“I don’t need extra towels…or someone else to make my bed daily,” said Oakley, an Army veteran and motivational speaker from San Antonio, Texas.
Giving up in-room hotel housekeeping in exchange for points, discounts or a cash voucher is a growing trend, fully embraced by Starwood, one of the largest hotel operators in the country.
Also on board are an assortment of independent properties, like the Amway Grand Plaza in Grand Rapids, Michigan; Lake House at High Peaks Resort in Lake Placid, New York; and Seven Springs Mountain Resort in Seven Springs, Pennsylvania.

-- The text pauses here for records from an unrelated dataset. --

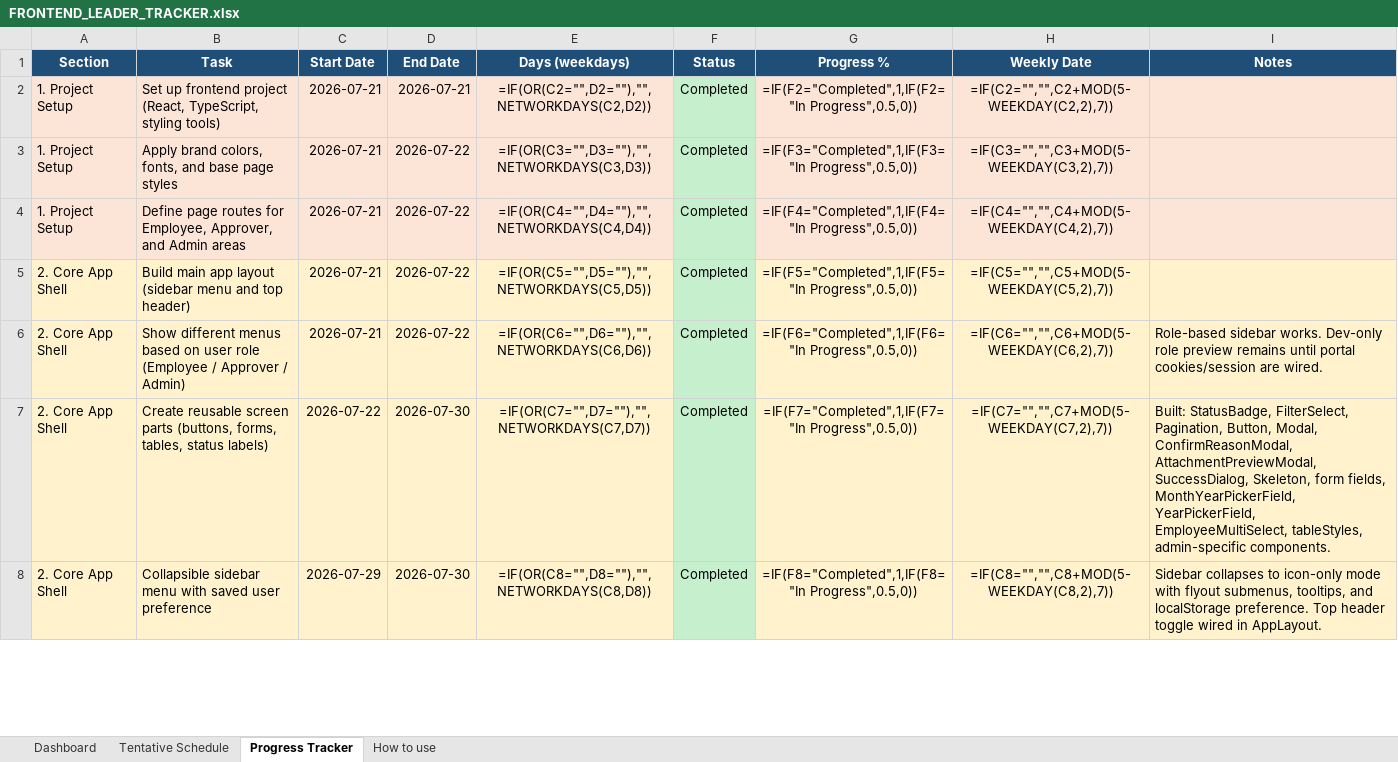
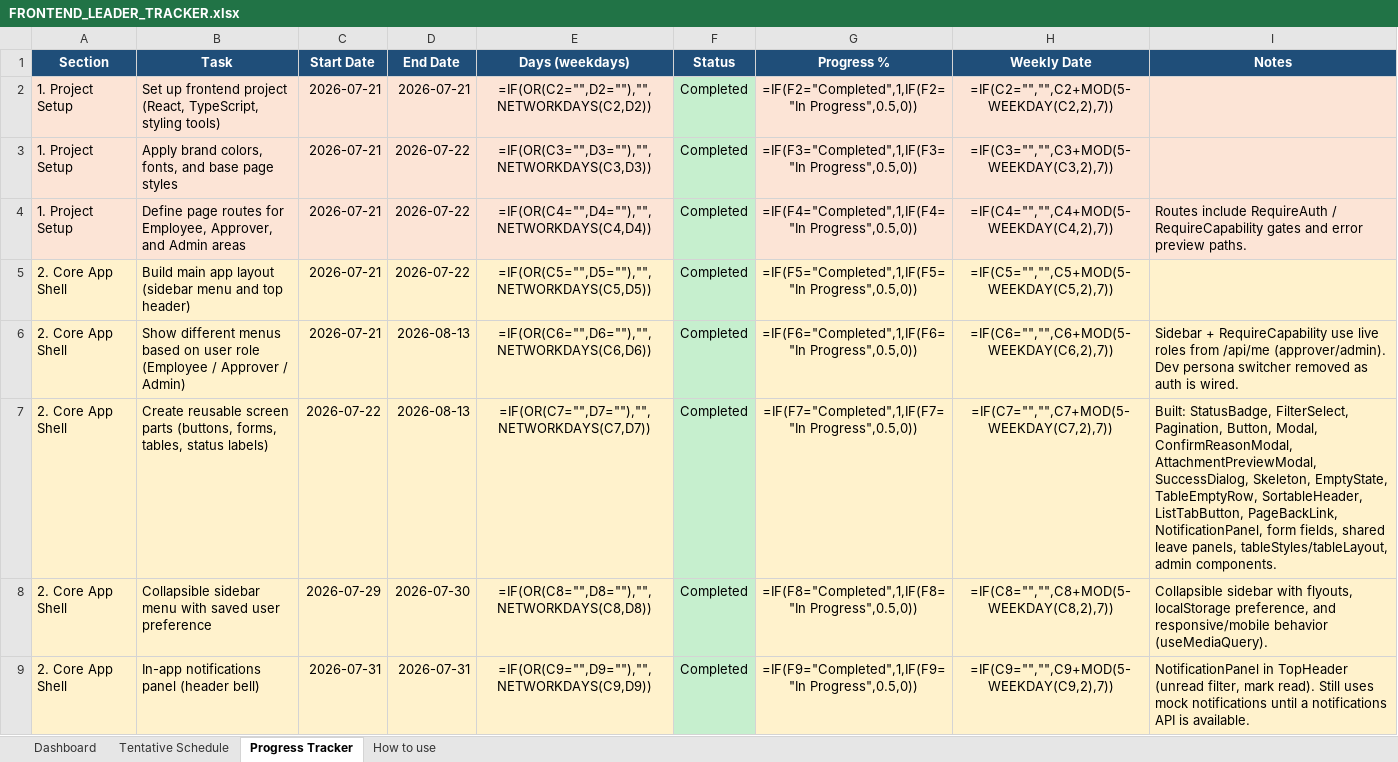
Before and after one commit to rj-herrera/leaveformsV2_frontend, an Excel workbook: docs/FRONTEND_LEADER_TRACKER.xlsx, sheet Progress Tracker, drawn as a sheet; only a part is shown; values as stored, in another font and other column widths than the file's, no borders; formulas without a stored value are shown as written; conditional formats not drawn; the diff covers the shown part only; the diff names each change by its address in the sheet, - before the commit and + after, or states it on an @@ line.

Commit message:
Update project timelines and enhance task descriptions in the tracker. Adjust button styles for better hover effects

```diff
--- a/docs/FRONTEND_LEADER_TRACKER.xlsx (sheet Progress Tracker)
+++ b/docs/FRONTEND_LEADER_TRACKER.xlsx (sheet Progress Tracker)
-I4 (Notes): (empty)
+I4 (Notes): Routes include RequireAuth / RequireCapability gates and error preview paths.
-D6 (End Date): 2026-07-22
+D6 (End Date): 2026-08-13
-I6 (Notes): Role-based sidebar works. Dev-only role preview remains until portal cookies/session are wired.
+I6 (Notes): Sidebar + RequireCapability use live roles from /api/me (approver/admin). Dev persona switcher removed as auth is wired.
-D7 (End Date): 2026-07-30
+D7 (End Date): 2026-08-13
-I7 (Notes): …SuccessDialog, Skeleton, form fields, MonthYearPickerField, YearPickerField, EmployeeMultiSelect, tableStyles, admin-specific components.
+I7 (Notes): …SuccessDialog, Skeleton, EmptyState, TableEmptyRow, SortableHeader, ListTabButton, PageBackLink, NotificationPanel, form fields, shared leave panels, tableStyles/tableLayout, admin components.
-I8 (Notes): Sidebar collapses to icon-only mode with flyout submenus, tooltips, and localStorage preference. Top header toggle wired in AppLayout.
+I8 (Notes): Collapsible sidebar with flyouts, localStorage preference, and responsive/mobile behavior (useMediaQuery).
+row 9: 2. Core App Shell | In-app notifications panel (header bell) | 2026-07-31 | 2026-07-31 | =IF(OR(C9="",D9=""),"",NETWORKDAYS(C9,D9)) | Completed | =IF(F9="Completed",1,IF(F9="In Progress",0.5,0)) | =IF(C9="","",C9+MOD(5-WEEKDAY(C9,2),7)) | NotificationPanel in TopHeader (unread filter, mark read). Still uses mock notifications until a notifications API is available.
```
Also changed, not shown: 2 added rows, 175 edited cells and cell formats elsewhere in this sheet, sheet Tentative Schedule, sheet Dashboard, sheet How to use, 9 other files.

In Starwood’s case, guests are given the choice of a $5 voucher to use on-site, 250-500 points in the Starwood frequent traveler program (depending on the hotel), or other ways to trade for on-site services for each day other than checkout day.
About 3.4 million guests participated in 2012, and a projected 7.5 million will participate in the “Make a Green Choice” program this year at Starwood’s properties, among which are Sheraton, Westin, Four Points, Luxury Collection and W, said Andrea Pinabell, vice president for sustainability, global citizenship for Starwood. The options should be available at most of the company’s properties globally by next year.
Starwood benefits by saving on labor costs, utilities and supplies. It also gets to tout a “green” initiative, said Jason Cochran, editor-in-chief of the travel website Frommers.com.
“They have the happy effect of both letting housekeeping off the hook for cleaning, which can save a hotel money, and establishing a lower expectation of maintenance on the part of the customer, which can result in a higher satisfaction rate,” Cochran said.
Experts say the key question to ask yourself is: How important is it that the room be cleaned every day? At most hotels that offer these deals, you can still get certain amenities upon request, like clean towels or a bottle of shampoo. But are you really going to miss having the bed made?
Washington, D.C.-based business strategist Jonathan Smith, 44, was happy to skip the service and take 500 points during a stay at a Sheraton in Hartford, Connecticut. “I made my bed just as I do at home and called housekeeping when I needed fresh towels,” Smith said.
If you go the DIY-cleaning route, be sure to grill the staff on what is being offered and the duration of the deal. Travel experts say hotel points, when offered, typically have a greater value than $5 food and beverage vouchers. Ryan Lile, who runs the Frequent Flyer Academy, says 500 Starwood points are worth about $20. Food vouchers, experts say, are more likely just to get you to spend more money.
Another key point: What do you have to do if you want to switch back to full housekeeping? Simply call the front desk is all that’s needed, according to Starwood, but cleaning won’t start until the next day. Once you’ve opted out, your room is not eligible for cleaning that day under the program’s rules.
RATCHETING UP THE OFFERS
For the past two decades, hotels have been encouraging guests to dial back on cleaning services. See a card requesting that towels be left on the floor in order to be replaced? Notice that placard by the bedside you can use if you want to skip having the sheets changed? Even the “do not disturb” signs have morphed into a way to opt out of the process.
Cochran says some hotel chains – like the no-frills Malaysia-based Tune Hotels – have gone to another extreme: Instead of crediting back guests who choose to not have housekeeping, they charge extra for such items as towels, soap or shampoo.
“I don’t think the major international chains will be unbundling prices to that extreme,” Cochran said. “Their core customer is the business traveler who is happy to pay for the standard slate of extras.”